The actual gameplay of Ghouls 'n' Ghosts is in the same format as its predecessor Ghosts 'n' Goblins. Arthur, under your control, runs along leaping across platforms and blasting various spirits. You begin with an infinite supply of sawn-off lances to hurl at attacking nasties, but you can upgrade weapons along the way by picking up pots dropped by skeletons or by opening chests. Occasionally, a magician emerges from these chests and turns you into a bow-tie wearing duck, which is surprisingly useful for dodging the odd particularly annoying flying wotsit thingy.
If you open a chest to find a suit of armour, you will be blessed with a mega-weapon, such as flares (no, not flare armour trousers), lightning or a "wall of death", depending on the weapon you currently have. You begin in the graveyard at the edge of the town, as in the first game, but take a different route through the underworld, passing guillotines, swamps, giant skeletons and deserted windmills to name but a few. At the end of each area is a large and fearful guardian creature, which requires a number of blasts before it dies. Once it has been despatched to its evil source it leaves a key for access to the next level of the underworld.
If you manage to fight your way through all the levels and reach the heart of the spirits' domain then you can take the Princess back to safety... but for how long this time?
GRAPHICS AND SOUND
It is no good. There is no avoiding the phrase 'arcade quality'. In fact, it is remarkable how similar the Amiga conversion's graphics are to its arcade counterpart.
The sprites are wonderfully drawn and the animation is as slick as you could hope for, with not a flicker to be seen as they whiz about the atmospheric backgrounds. Every creature has a separate character and there are plenty of them too!
The sound is of an even higher standard than the graphics. The lack of effects is more than made up for by the stunning music. The 'Power LED off' trick has been used to get the best quality sound possible from the machine and has enabled sound wizard Tim Follin to produce the most stunning effects.
The tunes range from jolly cartoon ditties to hypnotic Tangerine Dream-style pieces. Let us hope to see (and hear) more from these guys soon.
Arcade conversions are often good fun for a few goes, but the appeal fades after you have spent hours playing and still get absolutely nowhere. Once you start playing Ghouls 'n' Ghosts, however, it is hard to drag yourself away. Sure the going is hard, and it will take you a good while to get through, but instead of frustration at not getting off the level, determination sets in, pushing you to beat just one monster more.

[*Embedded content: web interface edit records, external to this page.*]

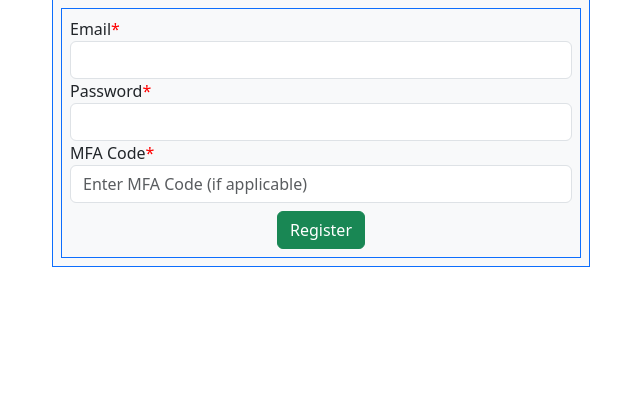
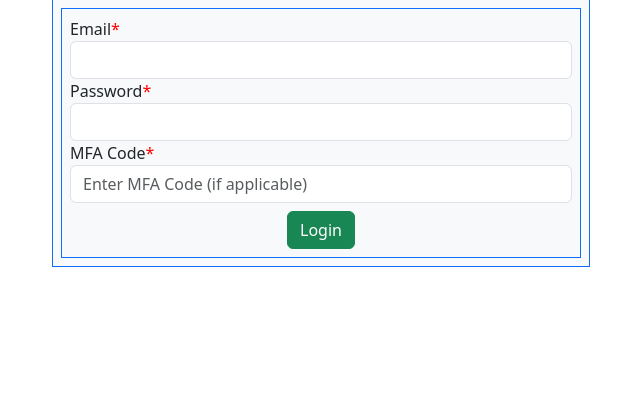
Before and after one commit to HAOYUAN-DENG/Blog-web-app-Demo-update, a Flask app: page /login in a window 1280 px wide. Shown: the part 145-546 px from the top of the page, without its empty margins (319-959 px from the left). Run offline with Flask 3, Linux system fonts and the light colour scheme; parts of the project's set-up code (start-up, migrations or seed data) failed here and were passed over; some libraries are stand-ins or nearby versions.

Commit message:
update login html

```diff
--- a/templates/accounts/login.html
+++ b/templates/accounts/login.html
@@ -29,7 +29,7 @@
                         </div>
                         <div class="form-group" style="display:flex; flex-direction: row; justify-content: center; margin-top: 0.5rem;">
                             <div class="form-group">
-                                <button id="submit" class="btn btn-success" onclick="handleLoginSubmit()">Register</button>
+                                <button id="submit" class="btn btn-success" onclick="handleLoginSubmit()">Login</button>
                             </div>
                         </div>
                     </div>
```
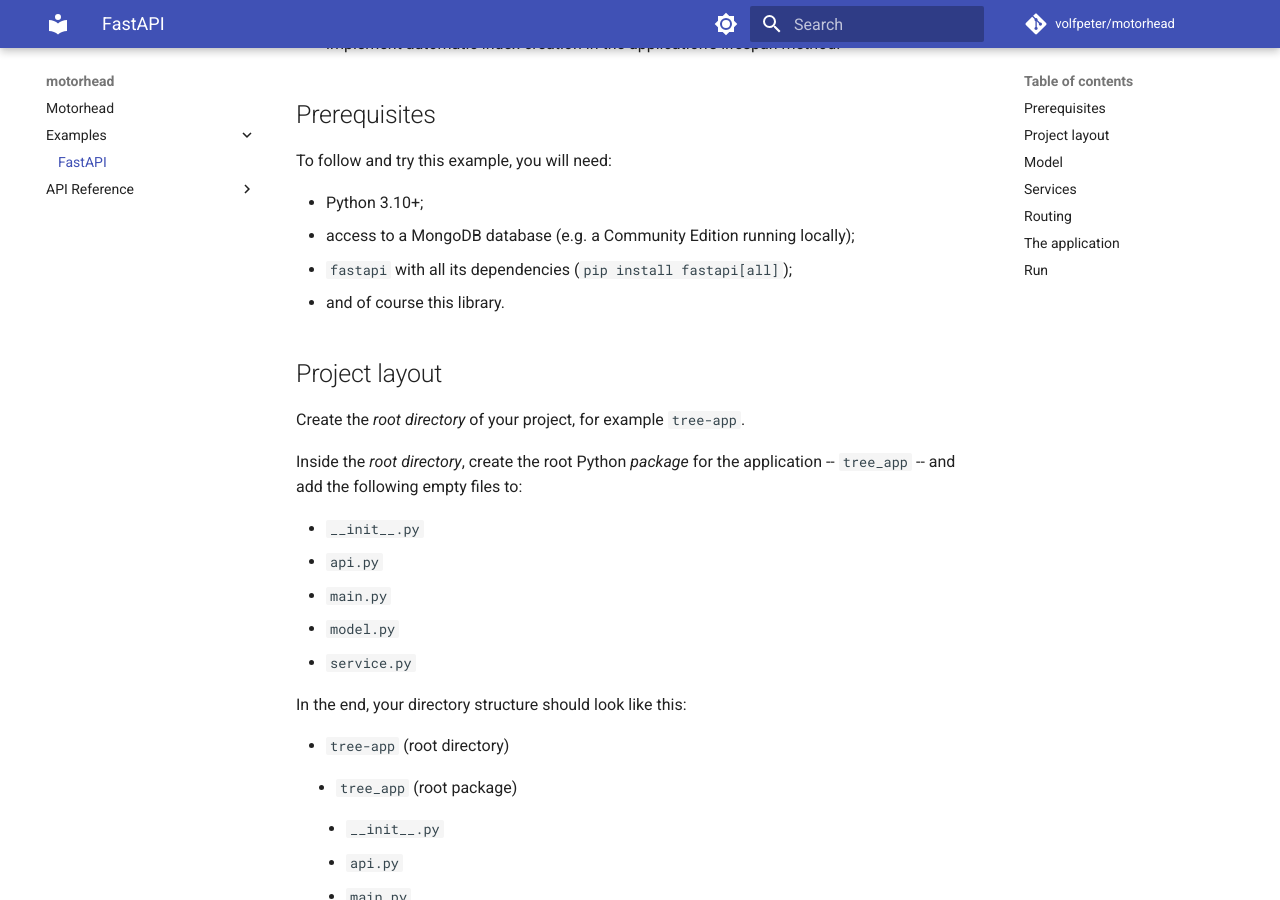
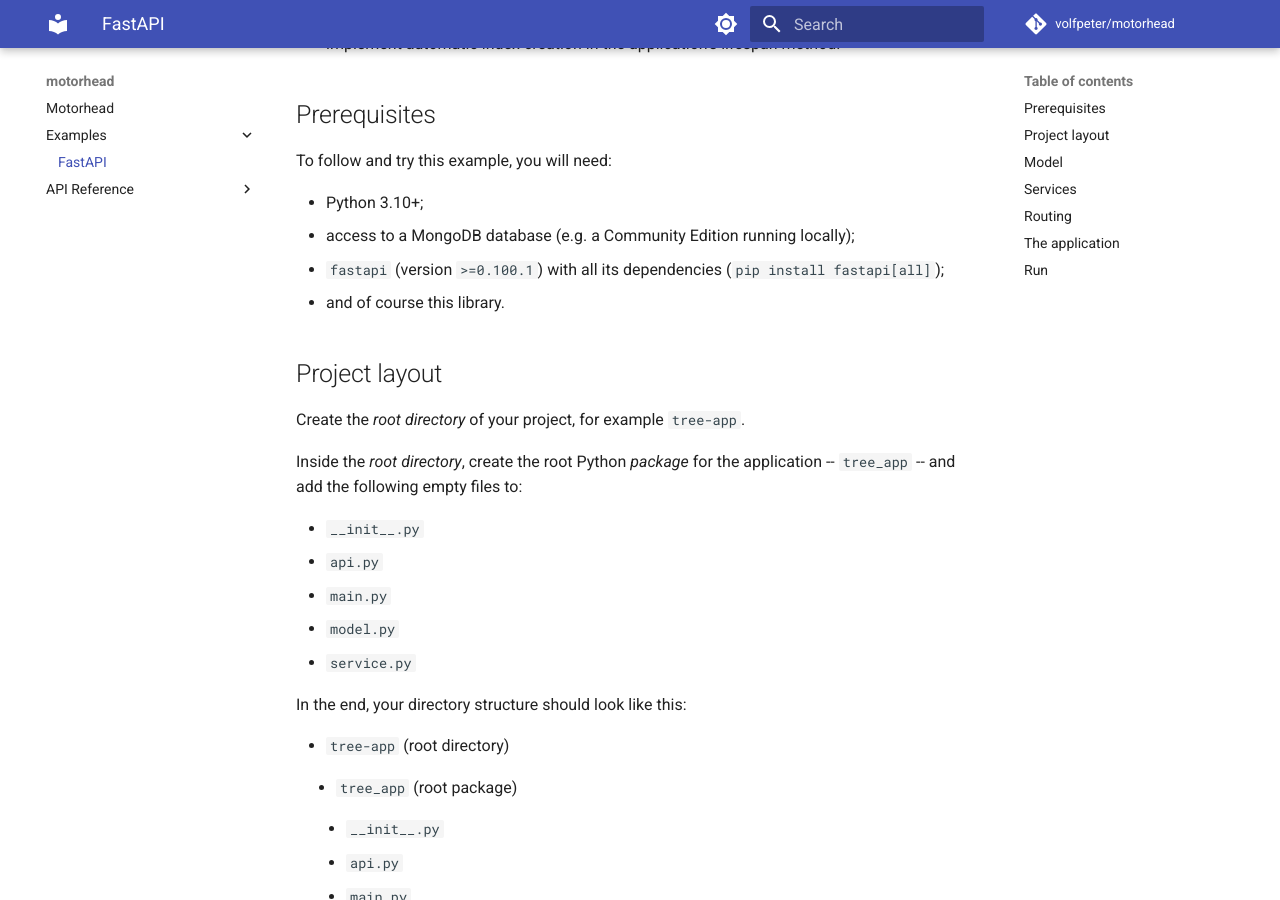
Before and after one commit to volfpeter/motorhead, an MkDocs documentation site: the page built from docs/fastapi-example.md, in a window 1280 px wide and 900 px high, scrolled down 417 px. Built offline with MkDocs 1.6.1 and Material for MkDocs 9.7.7, drawn with Linux system fonts in a browser that asks for light colours; comment, search, counter and statistics services are not loaded.

Commit message:
Update fastapi-example.md

```diff
--- a/docs/fastapi-example.md
+++ b/docs/fastapi-example.md
@@ -16,7 +16,7 @@
 
 - Python 3.10+;
 - access to a MongoDB database (e.g. a Community Edition running locally);
-- `fastapi` with all its dependencies (`pip install fastapi[all]`);
+- `fastapi` (version `>=0.100.1`) with all its dependencies (`pip install fastapi[all]`);
 - and of course this library.
 
 ## Project layout
```
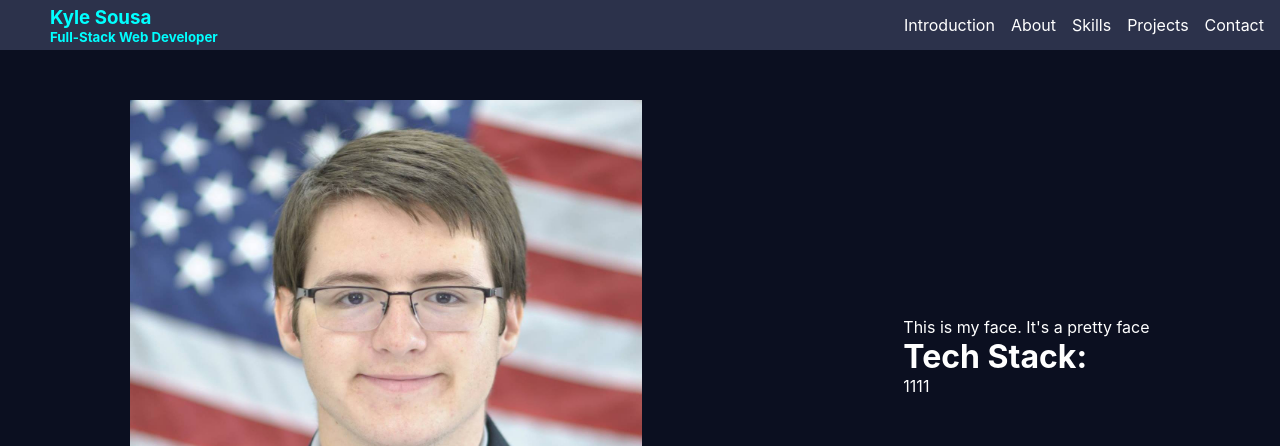
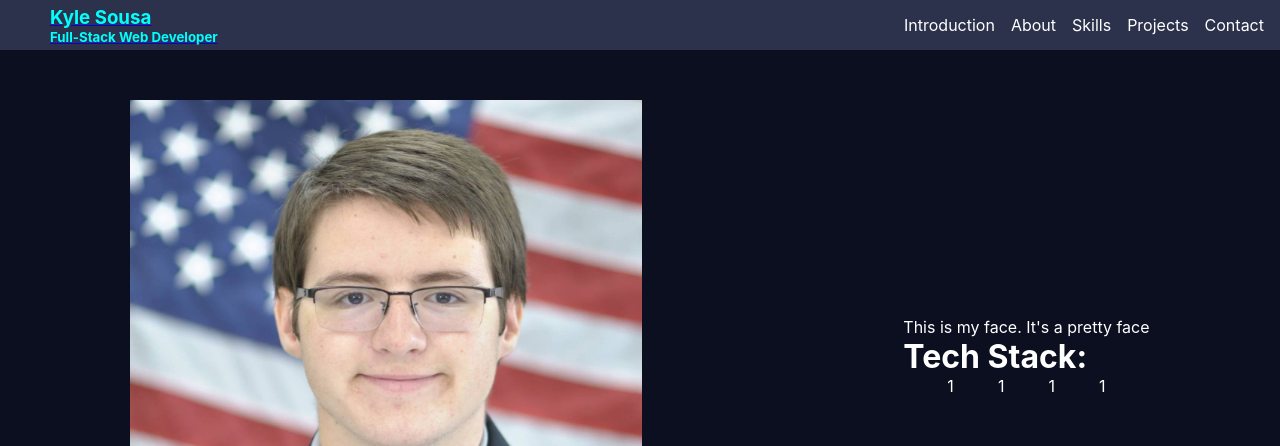
Before and after one commit to AWSMProdigy/updated-portfolio, a React (Create React App) app in the folder my-portfolio/: page /Project in a window 1280 px wide. Shown: the top 446 px of the page. Built offline with nearby package versions, Linux system fonts and the light colour scheme.

Commit message:
Expanding project page, added link to project page

```diff
--- a/my-portfolio/src/App.css
+++ b/my-portfolio/src/App.css
@@ -298,6 +298,7 @@ nav{
   left: 50%;
   transform: translate(-50%, -50%);
   transition: transform .3s;
+  pointer-events: none;
 }
 
 .projectImage:hover h1{
@@ -310,6 +311,7 @@ nav{
   left: 50%;
   transform: translate(-50%, -50%);
   transition: transform .3s;
+  pointer-events: none;
 }
 
 .projectImage:hover > h2{
--- a/my-portfolio/src/App.js
+++ b/my-portfolio/src/App.js
@@ -3,6 +3,8 @@ import { BrowserRouter, Routes, Route } from "react-router-dom";
 import Home from "./components/Home";
 import Project from "./components/Project";
 import React, { useState } from "react";
+import { Link } from "react-router-dom";
+
 
 
 function App() {
@@ -33,10 +35,12 @@ function App() {
     <BrowserRouter>
     <nav>
         <div className="left">
-          <div className='nameNav'>
-            <h3>Kyle Sousa</h3>
-            <h5>Full-Stack Web Developer</h5>
-          </div>
+          <Link to={"/"}>
+            <div className='nameNav'>
+              <h3>Kyle Sousa</h3>
+              <h5>Full-Stack Web Developer</h5>
+            </div>
+          </Link>
         </div>
         <div className="name">
         </div>
--- a/my-portfolio/src/components/Home.js
+++ b/my-portfolio/src/components/Home.js
@@ -1,6 +1,7 @@
 import '../App.css';
 import 'font-awesome/css/font-awesome.min.css';
 import React, { useState } from "react";
+import { Link } from "react-router-dom";
 
 function Home() {
 
@@ -229,28 +230,28 @@ function Home() {
           <div className='projectCatalog'>
             <div className='project'>
               <div className='projectImage'>
-                <img alt="Dangerous To Go Alone" src={require('../images/Dangerous.JPG')}></img>
+                <Link to="/Project"><img alt="Dangerous To Go Alone" src={require('../images/Dangerous.JPG')}></img></Link>
                 <h1>Dangerous To Go Alone</h1>
                 <h2>React, MongoDB</h2>
               </div>
             </div>
             <div className='project'>
               <div className='projectImage'>
-                <img alt="Reel Cinema" src={require('../images/reelCinema.png')}></img>
+              <Link to="/Project"><img alt="Reel Cinema" src={require('../images/reelCinema.png')}></img></Link>
                 <h1>Reel Cinema</h1>
                 <h2>HandlebarsJS, GraphQL, MySQL</h2>
               </div>
             </div>
             <div className='project'>
               <div className='projectImage'>
-                <img alt="The Daily Felon" src={require('../images/Beau.JPG')}></img>
+              <Link to="/Project"><img alt="The Daily Felon" src={require('../images/Beau.JPG')}></img></Link>
                 <h1>The Daily Felon</h1>
                 <h2>HTML/CSS, Javascript</h2>
               </div>
             </div>
             <div className='project'>
               <div className='projectImage'>
-                <img alt="Twitter Bot" src={require('../images/Twitter.JPG')}></img>
+              <Link to="/Project"><img alt="Twitter Bot" src={require('../images/Twitter.JPG')}></img></Link>
                 <h1>Twitter Bot</h1>
                 <h2>Javascript</h2>
               </div>
--- a/my-portfolio/src/components/Project.css
+++ b/my-portfolio/src/components/Project.css
@@ -1,5 +1,9 @@
 .Project{
     margin-top: 100px;
+}
+
+.projectDesc{
+
 }
 
 .flexBox{
@@ -12,6 +16,8 @@
 .techStack{
     display: flex;
     flex-direction: row;
+    width: 100%;
+    justify-content: space-evenly;
 }
 
 @media (max-width: 800px){
```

Every level has a totally different atmosphere, thanks to the change in graphics and music in each, so that you just keep playing to see the next level and hear another tune. The going is extremely tough, so it is doubtful you will finish the game too soon, but just try to stop yourself going back to play until you succeed!
These days it is a good idea to reserve judgement on an arcade conversion until you have played it for yourself. Just going on a big name is not really enough. Well, I am happy to say that Ghouls 'n' Ghosts is a first-rate conversion worthy of any arcade gamer's attention. The look and sound could be straight from a coin-op machine: some of the most impressive seen on a licensed conversion for a long time.
The pleasure of Ghouls 'n' Ghosts transcends the audiovisual delights on offer, though. The playability of the game will keep the most adept players waggling their joysticks for hours. It is still not that often you see licences of this quality on a home machine, so Ghouls 'n' Ghosts is certain to please fans of the original; but whether you have played the coin-op or not, you should give it a try. You should not be disappointed.